## A question from the ballgame…

Can someone (preferably somebody whose very keen on baseball, especially sabermetrics) answer me a question?

Tonight I was at the game between the Athletics and Twins in Oakland. After trailing 1-3, the A’s score twice in the bottom of the eighth inning to tie the game up going into the ninth. Danny Valencia strikes out. With nobody out, Justin Morneau replaces Brendan Harris.

Okay, here’s the question: you are in a tie game, with nobody on base. Justin Morneau is batting .376, to be followed by Nick Punto, who is batting around .200. What do you do?

The Athletics chose to intentionally walk Morneau. Sadly, they also ended up walking Punto, after they pulled Morneau for a pinch runner. Span then hits a grounder and Punto is out at second, but Span beats the throw, and we have runners at the corners with two out. Tolbert (batting about .167) pokes a shot out to center field, and the Twins score.

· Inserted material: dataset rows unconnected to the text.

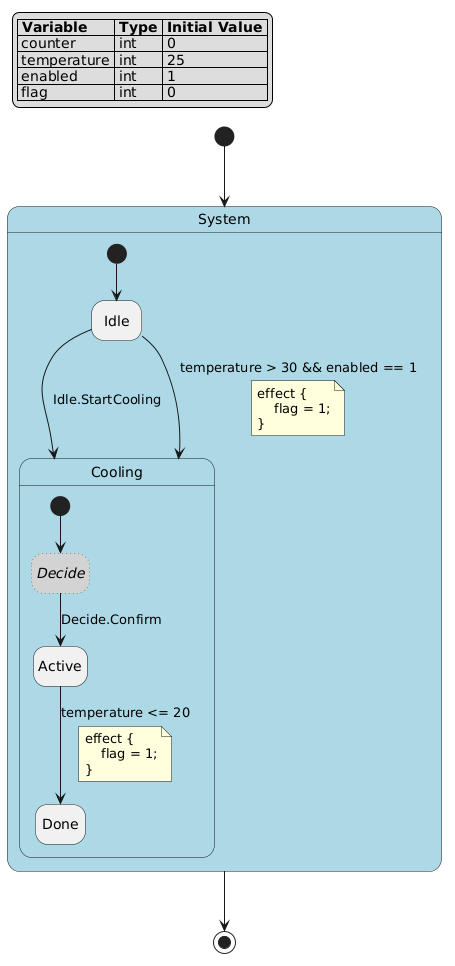
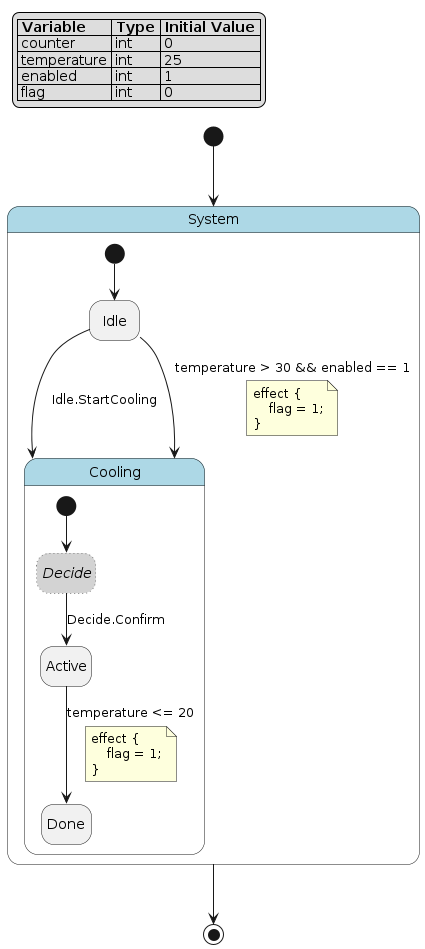
fix(acceptance): align artifact CI validation [skip-slow]
- resolve versioned standalone CLI paths consistently across build workflows\n- install and verify mutool for PDF validation and pin generated diagrams to the CI PlantUML version\n- support standard-library metadata on modern Python and Click error wording variants

diff --git a/test/entry/test_inspect.py b/test/entry/test_inspect.py
@@ -337,10 +337,10 @@ class TestEntryInspect:
         )
 
         assert result.exitcode != 0
-        assert "No such option: --max-complexity-tier" in (
-            result.stderr or result.stdout
-        )
-        assert "Input DSL file not found" not in (result.stderr or result.stdout)
+        message = result.stderr or result.stdout
+        assert "No such option" in message
+        assert "--max-complexity-tier" in message
+        assert "Input DSL file not found" not in message
 
     def test_build_inspect_json_rejects_unknown_policy_before_reading_input(self):
         with pytest.raises(
@@ -391,9 +391,9 @@ class TestEntryInspect:
         )
 
         assert result.exitcode != 0
-        assert "No such option: --max-call-count-scaling" in (
-            result.stderr or result.stdout
-        )
+        message = result.stderr or result.stdout
+        assert "No such option" in message
+        assert "--max-call-count-scaling" in message
 
     def test_build_inspect_json_accepts_zero_smt_timeout(self, inspect_code_file):
         payload = json.loads(

diff --git a/tools/resources.py b/tools/resources.py
@@ -20,7 +20,12 @@ import os.path
 import platform
 from typing import Iterator, Mapping, Optional, Sequence, Tuple
 
-import importlib_metadata
+try:
+    from importlib import metadata as importlib_metadata
+except ImportError:
+    # Python 3.7 does not provide importlib.metadata, so the supported legacy
+    # interpreter uses the importlib-metadata backport from requirements.txt.
+    import importlib_metadata
 
 
 ResourceMapping = Tuple[str, str]
@@ -136,7 +141,7 @@ def get_executable_path(dist_dir: str = "dist") -> str:
         True
     """
     suffix = ".exe" if os.name == "nt" else ""
-    return os.path.join(dist_dir, get_executable_name() + suffix)
+    return os.path.join(dist_dir, get_executable_name() + suffix).replace(os.sep, "/")
 
 
 class ResourceCollectionError(RuntimeError):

I can’t understand the utility of walking Morneau. Yes, he’s batting .375 or whatever, which means that over 60% of the time, he doesn’t reach base, and you then have two outs, facing Punto, Span, and Tolbert. If he singles, you are in exactly the same place you were if you intentionally walked him. So you are betting that 63% of the time making an out is less desirable than 34/191 (34 extra base hits in 191 at-bats) chance of getting an extra base hit. Sure, I haven’t quite factored in chance that you accidently walk Morneau, but I can’t help but think that the intentional walk is the wrong play.

What do others think?

## Amateur Astronomers Detect Jupiter Impact

Two different amateur astronomers detected an object impacting Jupiter on June 3.   Catch the video: it’s pretty impressive, and shows that amateurs can make interesting observations of our universe.    If you haven’t looked through a telescope lately (or a good one) this video shows the role that atmospheric conditions play.   As you watch carefully, fine details come and go in the span of just a few frames.    One of the more interesting “revolutions” in amateur astronomy is to use video cameras to capture these moments of good seeing, and “stack” the resulting images into high quality composites.    Anywho…. thought it was brilliant. Congratulations to Anthony Wesley and Christopher Go for these truly rare images.